WHAT YOU WILL DO
Every single line below has to be printed once more, exactly.

SUPPLIED RECORDS
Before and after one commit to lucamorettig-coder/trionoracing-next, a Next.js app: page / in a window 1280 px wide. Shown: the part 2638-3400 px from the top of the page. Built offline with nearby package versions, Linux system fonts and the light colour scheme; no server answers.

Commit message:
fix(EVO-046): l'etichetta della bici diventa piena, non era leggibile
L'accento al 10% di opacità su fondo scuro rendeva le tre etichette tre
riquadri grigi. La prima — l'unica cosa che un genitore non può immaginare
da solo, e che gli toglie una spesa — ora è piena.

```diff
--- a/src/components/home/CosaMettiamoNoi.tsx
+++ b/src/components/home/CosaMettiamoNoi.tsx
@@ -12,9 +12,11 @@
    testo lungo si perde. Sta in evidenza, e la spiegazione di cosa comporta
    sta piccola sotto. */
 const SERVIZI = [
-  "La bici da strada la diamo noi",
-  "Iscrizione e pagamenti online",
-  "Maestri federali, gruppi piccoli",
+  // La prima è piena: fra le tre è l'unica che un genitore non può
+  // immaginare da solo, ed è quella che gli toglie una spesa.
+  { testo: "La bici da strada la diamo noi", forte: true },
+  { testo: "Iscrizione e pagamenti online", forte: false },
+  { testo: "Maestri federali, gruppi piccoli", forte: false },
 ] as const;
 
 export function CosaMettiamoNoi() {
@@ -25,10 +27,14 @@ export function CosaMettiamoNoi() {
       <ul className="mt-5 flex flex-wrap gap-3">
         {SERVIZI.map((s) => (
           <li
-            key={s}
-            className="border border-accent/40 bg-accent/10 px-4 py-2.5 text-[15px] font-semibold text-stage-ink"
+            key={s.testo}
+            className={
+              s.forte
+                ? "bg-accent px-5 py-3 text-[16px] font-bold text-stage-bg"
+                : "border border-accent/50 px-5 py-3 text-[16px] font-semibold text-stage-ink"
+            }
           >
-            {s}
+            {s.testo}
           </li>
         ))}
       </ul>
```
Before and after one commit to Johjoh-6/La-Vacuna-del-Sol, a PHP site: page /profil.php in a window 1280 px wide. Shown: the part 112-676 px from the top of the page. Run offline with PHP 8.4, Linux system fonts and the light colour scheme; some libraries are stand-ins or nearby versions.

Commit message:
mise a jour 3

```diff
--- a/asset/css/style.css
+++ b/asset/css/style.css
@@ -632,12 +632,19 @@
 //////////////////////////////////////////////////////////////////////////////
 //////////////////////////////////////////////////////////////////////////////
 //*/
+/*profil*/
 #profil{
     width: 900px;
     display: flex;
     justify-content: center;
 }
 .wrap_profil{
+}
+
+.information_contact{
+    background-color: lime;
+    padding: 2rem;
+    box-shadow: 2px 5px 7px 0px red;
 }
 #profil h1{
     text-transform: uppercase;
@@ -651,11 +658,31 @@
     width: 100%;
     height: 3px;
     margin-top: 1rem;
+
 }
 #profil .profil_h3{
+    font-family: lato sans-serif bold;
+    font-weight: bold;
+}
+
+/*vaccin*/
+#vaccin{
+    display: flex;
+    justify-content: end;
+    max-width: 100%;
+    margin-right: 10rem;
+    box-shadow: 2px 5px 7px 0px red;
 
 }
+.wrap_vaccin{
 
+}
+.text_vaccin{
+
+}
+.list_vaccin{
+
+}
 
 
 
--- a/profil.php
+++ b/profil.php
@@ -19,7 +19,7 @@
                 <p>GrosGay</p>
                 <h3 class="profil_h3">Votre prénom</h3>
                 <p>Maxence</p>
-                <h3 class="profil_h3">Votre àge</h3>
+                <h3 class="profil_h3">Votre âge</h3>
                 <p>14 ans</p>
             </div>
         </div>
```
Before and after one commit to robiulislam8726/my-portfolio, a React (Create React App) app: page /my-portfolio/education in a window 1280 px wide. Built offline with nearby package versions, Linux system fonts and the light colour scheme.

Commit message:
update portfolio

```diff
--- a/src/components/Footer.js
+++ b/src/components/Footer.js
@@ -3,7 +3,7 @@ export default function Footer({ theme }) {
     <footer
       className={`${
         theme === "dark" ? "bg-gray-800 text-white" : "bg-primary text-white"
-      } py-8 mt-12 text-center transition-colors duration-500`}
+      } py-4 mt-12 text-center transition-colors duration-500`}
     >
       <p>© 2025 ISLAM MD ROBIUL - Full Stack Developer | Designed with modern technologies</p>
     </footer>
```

EXERCISE SOLUTION
Before and after one commit to lucamorettig-coder/trionoracing-next, a Next.js app: page / in a window 1280 px wide. Shown: the part 2638-3400 px from the top of the page. Built offline with nearby package versions, Linux system fonts and the light colour scheme; no server answers.

Commit message:
fix(EVO-046): l'etichetta della bici diventa piena, non era leggibile
L'accento al 10% di opacità su fondo scuro rendeva le tre etichette tre
riquadri grigi. La prima — l'unica cosa che un genitore non può immaginare
da solo, e che gli toglie una spesa — ora è piena.

```diff
--- a/src/components/home/CosaMettiamoNoi.tsx
+++ b/src/components/home/CosaMettiamoNoi.tsx
@@ -12,9 +12,11 @@
    testo lungo si perde. Sta in evidenza, e la spiegazione di cosa comporta
    sta piccola sotto. */
 const SERVIZI = [
-  "La bici da strada la diamo noi",
-  "Iscrizione e pagamenti online",
-  "Maestri federali, gruppi piccoli",
+  // La prima è piena: fra le tre è l'unica che un genitore non può
+  // immaginare da solo, ed è quella che gli toglie una spesa.
+  { testo: "La bici da strada la diamo noi", forte: true },
+  { testo: "Iscrizione e pagamenti online", forte: false },
+  { testo: "Maestri federali, gruppi piccoli", forte: false },
 ] as const;
 
 export function CosaMettiamoNoi() {
@@ -25,10 +27,14 @@ export function CosaMettiamoNoi() {
       <ul className="mt-5 flex flex-wrap gap-3">
         {SERVIZI.map((s) => (
           <li
-            key={s}
-            className="border border-accent/40 bg-accent/10 px-4 py-2.5 text-[15px] font-semibold text-stage-ink"
+            key={s.testo}
+            className={
+              s.forte
+                ? "bg-accent px-5 py-3 text-[16px] font-bold text-stage-bg"
+                : "border border-accent/50 px-5 py-3 text-[16px] font-semibold text-stage-ink"
+            }
           >
-            {s}
+            {s.testo}
           </li>
         ))}
       </ul>
```
Before and after one commit to Johjoh-6/La-Vacuna-del-Sol, a PHP site: page /profil.php in a window 1280 px wide. Shown: the part 112-676 px from the top of the page. Run offline with PHP 8.4, Linux system fonts and the light colour scheme; some libraries are stand-ins or nearby versions.

Commit message:
mise a jour 3

```diff
--- a/asset/css/style.css
+++ b/asset/css/style.css
@@ -632,12 +632,19 @@
 //////////////////////////////////////////////////////////////////////////////
 //////////////////////////////////////////////////////////////////////////////
 //*/
+/*profil*/
 #profil{
     width: 900px;
     display: flex;
     justify-content: center;
 }
 .wrap_profil{
+}
+
+.information_contact{
+    background-color: lime;
+    padding: 2rem;
+    box-shadow: 2px 5px 7px 0px red;
 }
 #profil h1{
     text-transform: uppercase;
@@ -651,11 +658,31 @@
     width: 100%;
     height: 3px;
     margin-top: 1rem;
+
 }
 #profil .profil_h3{
+    font-family: lato sans-serif bold;
+    font-weight: bold;
+}
+
+/*vaccin*/
+#vaccin{
+    display: flex;
+    justify-content: end;
+    max-width: 100%;
+    margin-right: 10rem;
+    box-shadow: 2px 5px 7px 0px red;
 
 }
+.wrap_vaccin{
 
+}
+.text_vaccin{
+
+}
+.list_vaccin{
+
+}
 
 
 
--- a/profil.php
+++ b/profil.php
@@ -19,7 +19,7 @@
                 <p>GrosGay</p>
                 <h3 class="profil_h3">Votre prénom</h3>
                 <p>Maxence</p>
-                <h3 class="profil_h3">Votre àge</h3>
+                <h3 class="profil_h3">Votre âge</h3>
                 <p>14 ans</p>
             </div>
         </div>
```
Before and after one commit to robiulislam8726/my-portfolio, a React (Create React App) app: page /my-portfolio/education in a window 1280 px wide. Built offline with nearby package versions, Linux system fonts and the light colour scheme.

Commit message:
update portfolio

```diff
--- a/src/components/Footer.js
+++ b/src/components/Footer.js
@@ -3,7 +3,7 @@ export default function Footer({ theme }) {
     <footer
       className={`${
         theme === "dark" ? "bg-gray-800 text-white" : "bg-primary text-white"
-      } py-8 mt-12 text-center transition-colors duration-500`}
+      } py-4 mt-12 text-center transition-colors duration-500`}
     >
       <p>© 2025 ISLAM MD ROBIUL - Full Stack Developer | Designed with modern technologies</p>
     </footer>
```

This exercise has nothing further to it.